  • Demonstrate the translational potential of Synthetic Biology through industry collaborations and startups
  • Grow the next generation of Synthetic Biology leaders
  • Train the future labour force for Synthetic Biology-based industries

Our Lead Scientists

Large language models like ChatGPT show how supercomputers can process information in ways that rival the human brain. But the brain is a million times more energy-efficient, and a thousand times smaller. There is an efficiency chasm between biological systems and human-made devices, even though computer-chip manufacturing is our most advanced technology. Closing that chasm would help reduce the demand for energy and other resources, ultimately leading to a more sustainable and fairer civilisation. It is therefore crucial to understand how biological systems process information at a molecular level, so we can build versatile artificial computing systems that emulate their astonishing efficiency.
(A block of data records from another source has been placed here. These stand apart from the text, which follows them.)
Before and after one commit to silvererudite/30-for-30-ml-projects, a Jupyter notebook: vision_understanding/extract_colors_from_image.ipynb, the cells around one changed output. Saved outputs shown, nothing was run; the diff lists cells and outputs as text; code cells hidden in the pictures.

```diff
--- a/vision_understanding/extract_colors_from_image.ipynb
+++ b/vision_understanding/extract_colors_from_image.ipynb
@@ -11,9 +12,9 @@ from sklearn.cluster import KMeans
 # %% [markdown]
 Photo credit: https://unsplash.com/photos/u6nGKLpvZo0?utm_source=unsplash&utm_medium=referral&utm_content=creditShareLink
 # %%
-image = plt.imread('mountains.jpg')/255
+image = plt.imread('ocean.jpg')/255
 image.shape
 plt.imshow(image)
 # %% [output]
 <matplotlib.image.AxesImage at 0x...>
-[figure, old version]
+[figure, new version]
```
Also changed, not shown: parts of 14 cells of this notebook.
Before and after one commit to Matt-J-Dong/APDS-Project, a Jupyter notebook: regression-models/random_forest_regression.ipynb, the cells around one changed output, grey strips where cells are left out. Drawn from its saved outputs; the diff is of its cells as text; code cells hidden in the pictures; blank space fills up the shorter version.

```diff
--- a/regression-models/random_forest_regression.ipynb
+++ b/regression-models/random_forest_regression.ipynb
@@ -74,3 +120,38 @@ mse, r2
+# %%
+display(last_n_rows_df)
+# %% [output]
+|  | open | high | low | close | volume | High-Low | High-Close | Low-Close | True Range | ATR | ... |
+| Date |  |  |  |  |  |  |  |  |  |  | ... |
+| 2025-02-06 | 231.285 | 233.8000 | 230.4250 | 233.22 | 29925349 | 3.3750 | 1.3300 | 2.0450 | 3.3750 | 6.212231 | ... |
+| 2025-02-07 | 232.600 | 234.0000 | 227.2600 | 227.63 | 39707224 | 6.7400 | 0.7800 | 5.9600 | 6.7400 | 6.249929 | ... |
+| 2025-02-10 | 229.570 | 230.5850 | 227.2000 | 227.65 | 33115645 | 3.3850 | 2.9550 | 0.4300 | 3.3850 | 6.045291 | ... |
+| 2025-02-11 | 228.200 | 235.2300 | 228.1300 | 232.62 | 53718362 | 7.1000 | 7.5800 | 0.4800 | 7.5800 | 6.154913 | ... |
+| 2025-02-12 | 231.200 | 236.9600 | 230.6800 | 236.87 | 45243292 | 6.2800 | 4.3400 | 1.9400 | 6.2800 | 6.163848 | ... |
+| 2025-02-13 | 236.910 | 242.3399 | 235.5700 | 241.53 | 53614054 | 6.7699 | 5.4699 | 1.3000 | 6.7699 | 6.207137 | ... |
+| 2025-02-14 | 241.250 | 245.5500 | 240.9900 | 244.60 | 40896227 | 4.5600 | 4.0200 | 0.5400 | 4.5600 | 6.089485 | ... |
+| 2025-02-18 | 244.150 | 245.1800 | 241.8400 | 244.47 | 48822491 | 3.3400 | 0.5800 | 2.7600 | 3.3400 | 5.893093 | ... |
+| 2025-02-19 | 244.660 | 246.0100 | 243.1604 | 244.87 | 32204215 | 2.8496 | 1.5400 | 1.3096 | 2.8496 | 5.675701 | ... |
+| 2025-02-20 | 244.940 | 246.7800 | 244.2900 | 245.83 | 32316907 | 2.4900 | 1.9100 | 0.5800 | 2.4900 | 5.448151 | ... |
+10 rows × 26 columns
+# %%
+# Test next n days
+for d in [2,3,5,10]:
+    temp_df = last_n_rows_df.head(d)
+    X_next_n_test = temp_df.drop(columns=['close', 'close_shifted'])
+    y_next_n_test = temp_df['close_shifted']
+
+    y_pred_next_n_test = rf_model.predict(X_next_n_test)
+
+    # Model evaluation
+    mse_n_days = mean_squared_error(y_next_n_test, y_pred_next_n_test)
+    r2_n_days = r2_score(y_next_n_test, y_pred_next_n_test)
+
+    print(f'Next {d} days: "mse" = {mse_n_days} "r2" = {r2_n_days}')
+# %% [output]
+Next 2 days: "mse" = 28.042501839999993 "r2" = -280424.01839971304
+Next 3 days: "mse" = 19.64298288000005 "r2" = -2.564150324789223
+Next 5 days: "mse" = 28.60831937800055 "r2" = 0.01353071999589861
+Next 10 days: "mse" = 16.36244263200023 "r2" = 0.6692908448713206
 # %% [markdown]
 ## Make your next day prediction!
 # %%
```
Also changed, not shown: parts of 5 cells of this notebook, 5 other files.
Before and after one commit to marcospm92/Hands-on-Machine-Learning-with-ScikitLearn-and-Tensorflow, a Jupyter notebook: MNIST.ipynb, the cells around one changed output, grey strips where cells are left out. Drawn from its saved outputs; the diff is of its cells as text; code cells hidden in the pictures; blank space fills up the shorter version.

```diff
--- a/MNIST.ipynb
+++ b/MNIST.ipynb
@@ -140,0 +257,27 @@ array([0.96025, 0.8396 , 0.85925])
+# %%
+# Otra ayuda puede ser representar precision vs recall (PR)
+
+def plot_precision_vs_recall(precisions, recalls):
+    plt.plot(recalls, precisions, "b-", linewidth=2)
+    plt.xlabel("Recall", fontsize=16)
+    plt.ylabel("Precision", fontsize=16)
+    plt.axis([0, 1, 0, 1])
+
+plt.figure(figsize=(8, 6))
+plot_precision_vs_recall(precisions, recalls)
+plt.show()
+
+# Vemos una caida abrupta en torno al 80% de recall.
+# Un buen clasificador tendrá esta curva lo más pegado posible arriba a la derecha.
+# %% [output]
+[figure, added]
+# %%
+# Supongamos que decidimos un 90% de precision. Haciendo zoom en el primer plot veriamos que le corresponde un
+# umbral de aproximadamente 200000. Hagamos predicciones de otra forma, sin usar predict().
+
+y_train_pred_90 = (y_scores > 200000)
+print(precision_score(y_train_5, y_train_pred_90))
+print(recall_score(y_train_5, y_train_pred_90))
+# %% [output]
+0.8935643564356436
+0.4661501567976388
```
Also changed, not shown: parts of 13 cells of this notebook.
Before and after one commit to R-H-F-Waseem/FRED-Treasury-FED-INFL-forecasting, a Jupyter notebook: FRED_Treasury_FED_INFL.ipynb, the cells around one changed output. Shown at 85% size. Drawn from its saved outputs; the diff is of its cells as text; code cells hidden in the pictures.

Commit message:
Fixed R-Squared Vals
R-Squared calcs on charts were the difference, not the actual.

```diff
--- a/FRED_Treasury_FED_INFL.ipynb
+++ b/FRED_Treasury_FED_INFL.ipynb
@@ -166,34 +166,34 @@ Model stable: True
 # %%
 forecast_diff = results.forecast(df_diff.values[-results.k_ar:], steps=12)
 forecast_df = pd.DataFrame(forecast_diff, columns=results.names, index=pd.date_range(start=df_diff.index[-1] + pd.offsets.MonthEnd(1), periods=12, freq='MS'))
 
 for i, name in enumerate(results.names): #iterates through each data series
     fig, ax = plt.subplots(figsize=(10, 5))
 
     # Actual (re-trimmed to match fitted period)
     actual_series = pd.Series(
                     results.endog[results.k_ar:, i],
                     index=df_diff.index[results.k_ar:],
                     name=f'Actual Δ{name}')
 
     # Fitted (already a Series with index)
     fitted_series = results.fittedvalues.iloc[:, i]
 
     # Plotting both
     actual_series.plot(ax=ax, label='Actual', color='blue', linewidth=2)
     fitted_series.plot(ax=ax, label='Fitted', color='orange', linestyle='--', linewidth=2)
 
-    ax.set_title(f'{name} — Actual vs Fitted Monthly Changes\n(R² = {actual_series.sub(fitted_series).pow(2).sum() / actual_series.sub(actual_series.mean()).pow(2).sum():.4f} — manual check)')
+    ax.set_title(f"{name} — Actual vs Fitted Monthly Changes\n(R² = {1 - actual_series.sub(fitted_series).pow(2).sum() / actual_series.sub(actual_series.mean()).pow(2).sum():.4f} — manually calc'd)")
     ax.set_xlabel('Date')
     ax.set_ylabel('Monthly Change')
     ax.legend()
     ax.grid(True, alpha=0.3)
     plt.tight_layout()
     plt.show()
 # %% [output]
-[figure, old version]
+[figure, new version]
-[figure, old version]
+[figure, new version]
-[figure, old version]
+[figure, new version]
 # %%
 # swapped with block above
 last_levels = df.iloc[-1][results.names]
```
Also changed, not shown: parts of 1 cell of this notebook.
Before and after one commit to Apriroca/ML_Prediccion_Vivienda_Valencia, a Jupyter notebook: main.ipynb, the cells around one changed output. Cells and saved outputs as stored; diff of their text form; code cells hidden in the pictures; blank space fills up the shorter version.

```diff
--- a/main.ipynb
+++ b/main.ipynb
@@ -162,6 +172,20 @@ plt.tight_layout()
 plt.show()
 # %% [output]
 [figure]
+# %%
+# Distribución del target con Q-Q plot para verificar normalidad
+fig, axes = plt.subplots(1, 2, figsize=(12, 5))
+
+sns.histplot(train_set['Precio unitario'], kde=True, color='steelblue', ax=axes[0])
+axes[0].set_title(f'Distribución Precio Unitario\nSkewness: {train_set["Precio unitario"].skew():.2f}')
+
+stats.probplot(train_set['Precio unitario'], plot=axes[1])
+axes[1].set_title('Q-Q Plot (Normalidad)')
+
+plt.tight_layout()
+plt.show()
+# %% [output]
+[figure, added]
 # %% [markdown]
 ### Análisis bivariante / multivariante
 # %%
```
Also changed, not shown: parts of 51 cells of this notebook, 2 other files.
Our group uses protein engineering approaches to build progressively more complex protein-based circuits that can process information in real time. Quantitative models of these circuits will reveal forces that have shaped the evolution of natural signalling systems and will ultimately make bioengineering as predictable and much less expensive than electronic and mechanical engineering. See our publications here.

Research capabilities

We build and discover new ways to make useful chemicals in more sustainable ways. Leveraging QUT’s traditional strengths in bioprocessing (where complex polymers are broken down into simple small molecules), we aim to be able to make almost any biochemical from waste products.

We use an in vitro approach to developing and prototyping new metabolic pathways. Unconstrained by native host organism metabolisms we can explore previously unobserved enzyme combinations and unnatural reaction conditions. We also engineer new functions in non-model microorganisms that have industrially useful properties (like Pseudomonas putida and Yarrowia lipolytica).

Our group contributes expertise in biochemistry, enzymology, biocatalysis, and metabolic engineering in diverse systems.

Research capabilities

The Sustainable Bioproducts Innovation Group addresses critical challenges in Australia’s animal industries and agricultural sectors. Through a multidisciplinary approach, the initiative aims to revolutionize waste management, converting byproducts into valuable resources to enhance productivity and profitability. Central to the program is a commitment to sustainability, evident in projects focused on lignin valorization, renewable energy through microalgae lipid enhancement, and the development of advanced biosensing platforms.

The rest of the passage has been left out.